“We’re seeing some areas that are quite flat and no changes, and some areas we still have pockets of activity,” said Sandra Wyant, president-elect of REBGV.
She suggested July is typically a slow month for real estate sales, noting buyers and real estate agents alike often tend to be on holidays. …
She said prices could start to come down as competition amongst sellers heats up.
However, Wyant said it often takes a while for sellers to make an adjustment in the marketplace.
“Right now it’s a fabulous time to jump into the market,” she said, adding there are many choices and no pressure to make a decision.
“But one financial expert believes Lower Mainland real estate has reached a turning point.
Andrey Pavlov, a professor of finance with Simon Fraser University, noted prices in Vancouver have rocketed past those in places like New York and San Francisco, and in the case of the Tri-Cities, are comparable to suburbs of those major cities.
He suggested the pace will not continue and predicts prices will likely drop in the Vancouver area.
Pavlov argued home prices rose dramatically in the Lower Mainland, not out of income or general economic growth, but rather debt accumulation.
With low interest rates and easy qualification terms, people have been taking on more and more debt.
“I think this engine of real estate price growth is now done,” Pavlov told The NOW in an e-mail.
“So I don’t see where the future support for real estate can come from.”
And he’s especially concerned for the condo market.
He explained that singlefamily properties would always hold their value to some extent because usable land in the Lower Mainland is limited.
But he contends condos have absolutely nothing that can support them. And in cases where the quality of a new development might be in question, he can see prices of condos in the suburbs dropping by half or more.
- from ‘Housing sales plummet, SFU professor believes price of some suburban condos could drop by half’, Jeremy Deutsch, Coquitlam Now, 10 Aug 2012 [hat-tip Gord and Alexcanuck]
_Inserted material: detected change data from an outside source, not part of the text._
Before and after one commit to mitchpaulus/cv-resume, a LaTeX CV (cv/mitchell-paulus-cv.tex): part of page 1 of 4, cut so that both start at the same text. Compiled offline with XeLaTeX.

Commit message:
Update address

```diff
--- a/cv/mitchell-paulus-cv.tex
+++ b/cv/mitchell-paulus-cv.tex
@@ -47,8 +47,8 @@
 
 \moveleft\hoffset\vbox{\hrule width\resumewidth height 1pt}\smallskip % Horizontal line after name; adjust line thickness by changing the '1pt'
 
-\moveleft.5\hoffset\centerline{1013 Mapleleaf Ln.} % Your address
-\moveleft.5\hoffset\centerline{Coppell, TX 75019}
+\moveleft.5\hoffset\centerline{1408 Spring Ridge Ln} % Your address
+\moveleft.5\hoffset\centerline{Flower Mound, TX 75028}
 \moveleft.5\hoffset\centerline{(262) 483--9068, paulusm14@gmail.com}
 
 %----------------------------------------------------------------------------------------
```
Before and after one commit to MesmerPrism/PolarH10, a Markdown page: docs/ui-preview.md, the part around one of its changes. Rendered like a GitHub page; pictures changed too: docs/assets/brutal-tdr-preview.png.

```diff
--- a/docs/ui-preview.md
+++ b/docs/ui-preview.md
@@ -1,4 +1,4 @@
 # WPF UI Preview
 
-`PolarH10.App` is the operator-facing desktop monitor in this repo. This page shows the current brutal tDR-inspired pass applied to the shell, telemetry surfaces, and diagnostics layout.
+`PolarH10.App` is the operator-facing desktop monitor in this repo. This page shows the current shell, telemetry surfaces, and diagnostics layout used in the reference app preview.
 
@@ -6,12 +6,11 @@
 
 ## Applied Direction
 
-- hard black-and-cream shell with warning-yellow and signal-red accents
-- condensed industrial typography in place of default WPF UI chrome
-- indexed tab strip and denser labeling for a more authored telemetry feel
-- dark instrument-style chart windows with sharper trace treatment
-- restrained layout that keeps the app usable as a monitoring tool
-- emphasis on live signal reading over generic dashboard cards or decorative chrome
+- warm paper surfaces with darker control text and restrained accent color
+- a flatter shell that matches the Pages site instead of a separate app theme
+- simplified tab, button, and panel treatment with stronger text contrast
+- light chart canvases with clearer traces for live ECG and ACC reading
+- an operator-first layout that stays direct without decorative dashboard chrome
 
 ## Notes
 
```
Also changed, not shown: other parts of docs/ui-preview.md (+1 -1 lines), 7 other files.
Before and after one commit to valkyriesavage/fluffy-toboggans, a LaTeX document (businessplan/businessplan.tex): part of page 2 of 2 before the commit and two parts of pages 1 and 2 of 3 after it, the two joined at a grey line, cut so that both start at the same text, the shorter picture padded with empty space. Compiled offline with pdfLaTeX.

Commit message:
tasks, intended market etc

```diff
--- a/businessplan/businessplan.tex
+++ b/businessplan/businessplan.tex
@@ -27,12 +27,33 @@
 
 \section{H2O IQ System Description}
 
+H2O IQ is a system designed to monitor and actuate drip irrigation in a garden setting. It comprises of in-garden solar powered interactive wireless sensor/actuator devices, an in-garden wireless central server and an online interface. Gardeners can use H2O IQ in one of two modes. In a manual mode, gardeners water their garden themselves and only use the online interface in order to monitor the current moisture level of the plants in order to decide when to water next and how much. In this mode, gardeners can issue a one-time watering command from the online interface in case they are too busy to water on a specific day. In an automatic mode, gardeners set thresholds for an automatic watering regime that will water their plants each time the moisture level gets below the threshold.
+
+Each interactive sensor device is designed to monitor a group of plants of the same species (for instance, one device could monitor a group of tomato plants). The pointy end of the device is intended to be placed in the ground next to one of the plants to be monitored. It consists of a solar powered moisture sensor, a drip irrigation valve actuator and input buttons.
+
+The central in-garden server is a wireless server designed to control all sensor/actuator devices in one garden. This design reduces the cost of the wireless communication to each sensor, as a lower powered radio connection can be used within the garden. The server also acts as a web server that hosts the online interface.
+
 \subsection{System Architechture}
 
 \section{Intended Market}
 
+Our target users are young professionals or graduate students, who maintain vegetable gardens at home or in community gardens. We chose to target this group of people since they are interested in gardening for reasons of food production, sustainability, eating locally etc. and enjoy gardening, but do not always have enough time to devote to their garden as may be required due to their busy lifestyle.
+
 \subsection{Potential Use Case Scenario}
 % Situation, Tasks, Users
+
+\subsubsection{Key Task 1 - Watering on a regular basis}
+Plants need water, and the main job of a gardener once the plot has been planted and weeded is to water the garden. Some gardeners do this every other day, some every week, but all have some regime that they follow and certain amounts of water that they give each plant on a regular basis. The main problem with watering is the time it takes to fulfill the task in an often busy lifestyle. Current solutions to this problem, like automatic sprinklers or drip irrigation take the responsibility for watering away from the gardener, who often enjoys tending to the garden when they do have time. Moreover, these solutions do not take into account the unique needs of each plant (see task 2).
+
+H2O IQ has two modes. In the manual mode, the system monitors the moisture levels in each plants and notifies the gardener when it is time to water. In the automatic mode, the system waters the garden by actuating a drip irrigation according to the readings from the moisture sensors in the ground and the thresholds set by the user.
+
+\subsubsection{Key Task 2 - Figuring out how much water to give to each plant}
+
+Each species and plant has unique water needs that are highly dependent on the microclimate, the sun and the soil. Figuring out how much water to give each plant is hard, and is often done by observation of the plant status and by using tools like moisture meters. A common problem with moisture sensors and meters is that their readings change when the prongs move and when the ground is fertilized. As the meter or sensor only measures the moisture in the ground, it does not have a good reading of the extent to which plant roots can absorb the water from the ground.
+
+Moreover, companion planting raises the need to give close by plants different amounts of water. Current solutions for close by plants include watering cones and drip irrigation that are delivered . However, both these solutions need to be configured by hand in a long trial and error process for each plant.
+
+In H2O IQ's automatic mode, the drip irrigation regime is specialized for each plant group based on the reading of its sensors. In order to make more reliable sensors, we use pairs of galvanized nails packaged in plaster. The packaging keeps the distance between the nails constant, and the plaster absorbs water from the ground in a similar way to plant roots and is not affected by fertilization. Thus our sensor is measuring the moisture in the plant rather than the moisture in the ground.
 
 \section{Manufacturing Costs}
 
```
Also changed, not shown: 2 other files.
Another article of interest because it involves named locals coming out publicly with bearish predictions.
We agree with Pavlov that the home price rises have been the result of a debt fuelled bubble, and that future support is tenuous.
As for the quantitative aspect of his prediction: we’d agree that “condos in the suburbs” will drop by more than 50%. However, so will condos in the city, and, contrary to Pavlov’s apparent suggestion, so will SFHs, in all areas.
During the speculative mania, it was argued that SFHs were something particularly special, and they received that much more speculative juice as a result. During the descent, that speculative component will be wrung out, and prices will return to those of the early 2000′s. For the vast majority of SFHs that means drops of greater than 50%.